Swansea is a town and county on the coast of South Wales in the east of the Gower Peninsula. It is the second largest city of the principality and grew to its current size mainly in the eighteenth and nineteenth centuries, during which it became the center of heavy industry. However, it did not experience the same degree of immigration as Cardiff and the East Valley of South Wales.
Many remains from the Stone Age, Bronze Age and Iron Age have been found on the Gower Peninsula. In the city itself, however, archaeological finds are relatively rare. The area was controlled by both the Romans and later the Vikings, after whose name the city is called to this day.
Today, only remnants of the medieval historic center remain, as the importance of the city as an industrial center caused devastating air raids during World War II, which almost completely leveled the center.
On June 27, 1906, an earthquake measuring 5.2 on the Richter scale struck the area. It was the largest earthquake recorded in Great Britain in the twentieth century. Although major structural damage caused by similar earthquakes in the United Kingdom is very rare, the earthquake damaged many of the city's buildings.

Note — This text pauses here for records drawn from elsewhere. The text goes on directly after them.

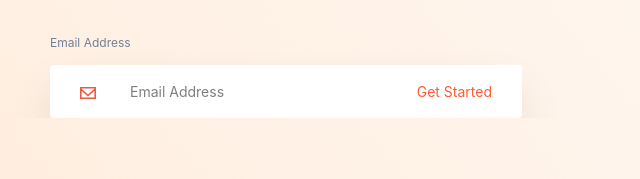
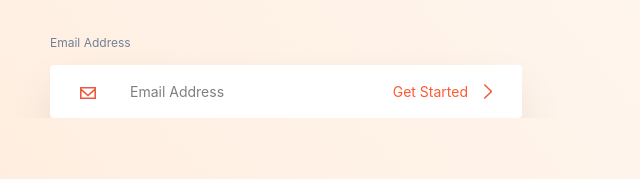
Before and after one commit to abdulqaharemjay/Ksat, a plain HTML site: page index.html in a window 1280 px wide. Shown: the part 471-650 px from the top of the page, 0-640 px from the left. Drawn offline with Linux system fonts and the light colour scheme.

```diff
--- a/css/custom.css
+++ b/css/custom.css
@@ -130,7 +130,6 @@
 }
 @media only screen and (min-width: 769px) {
 
-
     .hero-img {
         min-width: 900px;
     }
--- a/index.html
+++ b/index.html
@@ -46,14 +46,14 @@
 
                     <form action="" class="">
                         <label for="email" class="mt-8 text-xs text-gray-600 text-xs"> Email Address</label>
-                        <div class="flex relative mt-3 md:w-4/5">
+                        <div class="flex relative mt-3 lg:w-4/5">
                             <input type="text" placeholder="Email Address" class="bg-white rounded pl-10 sm:pl-20 pr-24 py-4 shadow-2xl w-full text-xs sm:text-sm">
                             <span class="messages absolute left-0">
                                 <img src="asset/email.svg" alt="" class=" w-4">
                             </span>
                             <div class="getting-started absolute  right-0 flex">
                                 <input type="button" value="Get Started" class="bg-transparent text-pri text-xs sm:text-sm">
-                                  <img src="asset/arrow_left.svg" alt="" class="hidden ml-4 w-2 inline-flex">
+                                  <img src="asset/arrow_left.svg" alt="" class="hidden w-1 ml-2 lg:ml-4 lg:w-2 inline-flex md:inline-flex">
                             </div>
 
                         </div>
```
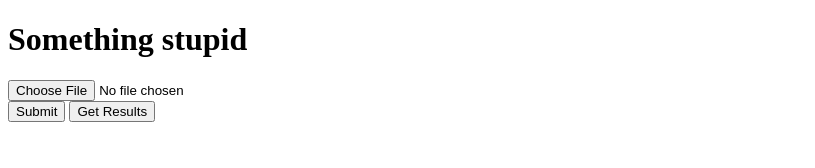
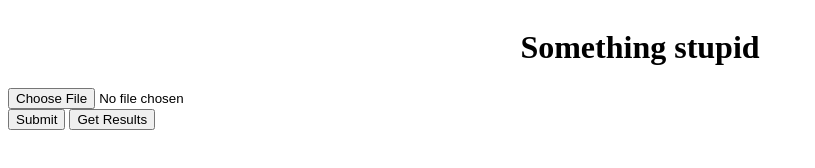
Before and after one commit to SOMEONE1703/submission, a website: page submit.html in a window 1280 px wide. Shown: the whole page, without its empty margins (0-815 px from the left). Drawn offline with Linux system fonts and the light colour scheme.

Commit message:
something

```diff
--- a/submit.html
+++ b/submit.html
@@ -7,6 +7,7 @@
     <meta http-equiv="X-UA-Compatible" content="ie=edge">
     <title>Document</title>
     <script src="submit.js"></script>
+    <link rel="stylesheet" href="submit.css">
 
 </head>
 <body>
```
Also changed, not shown: homepage.html (+1 -0 lines).
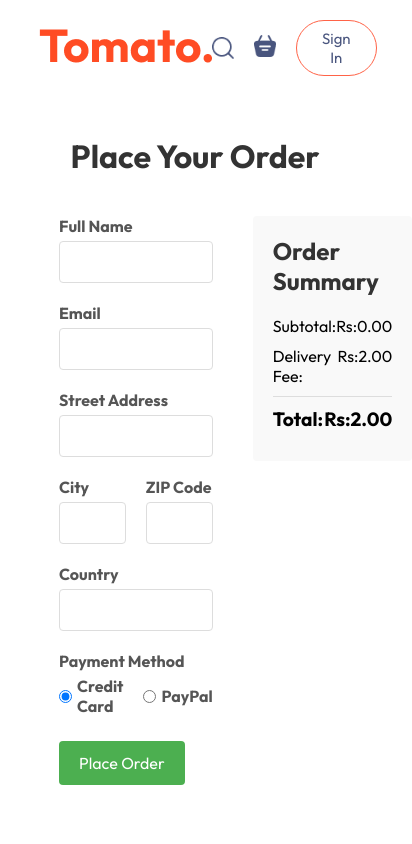
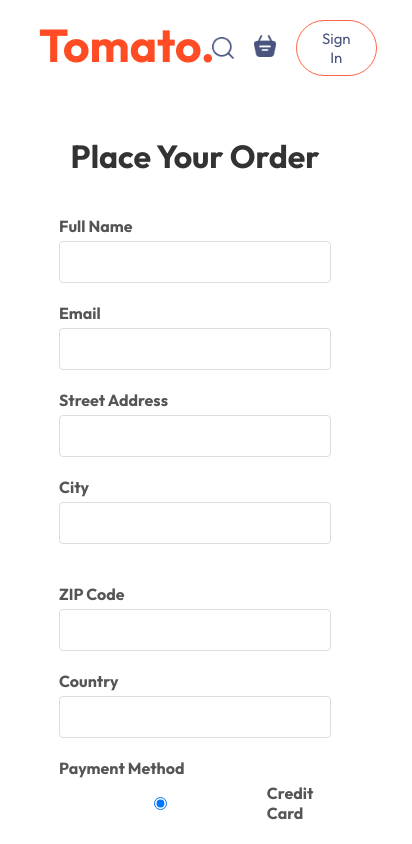
Before and after one commit to Govindu-Thejana/Restaurant_Website, a React (Vite) app in the folder frontend/: page /order in a window 390 px wide. Shown: the top 844 px of the page, 412 px wide, since content can reach past the window. Built offline with nearby package versions, Linux system fonts and the light colour scheme; no server answers.

Commit message:
Enhance responsiveness of Cart and PlaceOrder pages with CSS adjustments

```diff
--- a/frontend/src/pages/cart/Cart.css
+++ b/frontend/src/pages/cart/Cart.css
@@ -2,6 +2,7 @@
   max-width: 1200px;
   margin: 100px auto 0;
   padding: 20px;
+  box-sizing: border-box; /* Add this for consistent sizing */
 }
 
 .cart-title {
@@ -12,6 +13,7 @@
 .cart-content {
   display: flex;
   gap: 30px;
+  flex-wrap: wrap; /* Allow wrapping for smaller screens */
 }
 
 .cart-items {
@@ -156,24 +158,64 @@
   background-color: #007B9A;
 }
 
-.cart hr {
-  height: 1px;
-  background-color: #e2e2e2;
-  border: none;
-  margin: 10px 0;
-}
+/* Media Queries for Responsiveness */
 
 @media (max-width: 750px) {
   .cart-content {
-      flex-direction: column-reverse;
-      gap: max(12vw, 20px);
+    flex-direction: column-reverse;
+    gap: max(12vw, 20px);
   }
 
   .cart-promocode {
-      justify-content: start;
+    justify-content: start;
   }
 
   .cart-items-header {
-      font-size: 12px;
+    font-size: 12px;
   }
 }
+
+@media (max-width: 500px) {
+  .cart-items-header {
+    grid-template-columns: 1.5fr 1fr 1fr 1fr 1fr; /* Adjust grid columns for smaller screens */
+  }
+
+  .cart-item {
+    grid-template-columns: 1.5fr 1fr 1fr 1fr 1fr; /* Adjust grid columns for smaller screens */
+  }
+
+  .cart-item-image {
+    width: 60px;
+    height: 60px; /* Adjust image size for smaller screens */
+  }
+
+  .cart-summary {
+    padding: 15px; /* Reduce padding for smaller screens */
+  }
+
+  .cart-promocode-input input {
+    padding: 8px; /* Reduce input padding for smaller screens */
+  }
+
+  .cart-promocode-input button {
+    padding: 8px 15px; /* Reduce button padding for smaller screens */
+  }
+}
+
+@media (max-width: 300px) {
+  .cart-items-header {
+    font-size: 10px;
+  }
+
+  .cart-item {
+    padding: 10px 0; /* Reduce padding for very small screens */
+  }
+
+  .cart-item-name {
+    font-size: 12px; /* Adjust font size for very small screens */
+  }
+
+  .cart-summary-row {
+    font-size: 12px; /* Adjust font size for very small screens */
+  }
+}
--- a/frontend/src/pages/placeOrder/PlaceOrder.css
+++ b/frontend/src/pages/placeOrder/PlaceOrder.css
@@ -2,6 +2,7 @@
   max-width: 1200px;
   margin: 0 auto;
   padding: 40px 20px;
+  box-sizing: border-box; /* Add this for consistent sizing */
 }
 
 .place-order-container h1 {
@@ -13,6 +14,7 @@
 .place-order-content {
   display: flex;
   gap: 40px;
+  flex-wrap: wrap; /* Allow wrapping for smaller screens */
 }
 
 .order-form {
@@ -46,6 +48,7 @@
 .form-row {
   display: flex;
   gap: 20px;
+  flex-wrap: wrap; /* Allow wrapping for smaller screens */
 }
 
 .form-row .form-group {
@@ -55,6 +58,7 @@
 .payment-options {
   display: flex;
   gap: 20px;
+  flex-wrap: wrap; /* Allow wrapping for smaller screens */
 }
 
 .payment-options label {
@@ -104,3 +108,55 @@
   padding-top: 10px;
   margin-top: 10px;
 }
+
+/* Media Queries for Responsiveness */
+
+@media (max-width: 750px) {
+  .place-order-content {
+    flex-direction: column;
+    gap: max(12vw, 20px);
+  }
+
+  .order-form {
+    flex: none;
+  }
+
+  .order-summary {
+    margin-top: 20px;
+  }
+}
+
+@media (max-width: 500px) {
+  .form-row {
+    flex-direction: column;
+  }
+
+  .form-row .form-group {
+    margin-bottom: 20px;
+  }
+
+  .payment-options {
+    flex-direction: column;
+  }
+
+  .payment-options label {
+    margin-bottom: 10px;
+  }
+
+  .place-order-button {
+    width: 100%;
+  }
+}
+
+@media (max-width: 300px) {
+  .form-group input,
+  .form-group textarea {
+    padding: 8px;
+    font-size: 14px;
+  }
+
+  .place-order-button {
+    padding: 10px 15px;
+    font-size: 14px;
+  }
+}
```
Lines whose indentation alone changed are shown as unchanged.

The name Swansea comes from the Old Norse name "Sweyn's Ey '" (ey was the word for the island) which originated during the Viking looting of the South Wales coast. That is why even today it is pronounced Swan's-y [ˡswɒnzi], not Swan-sea.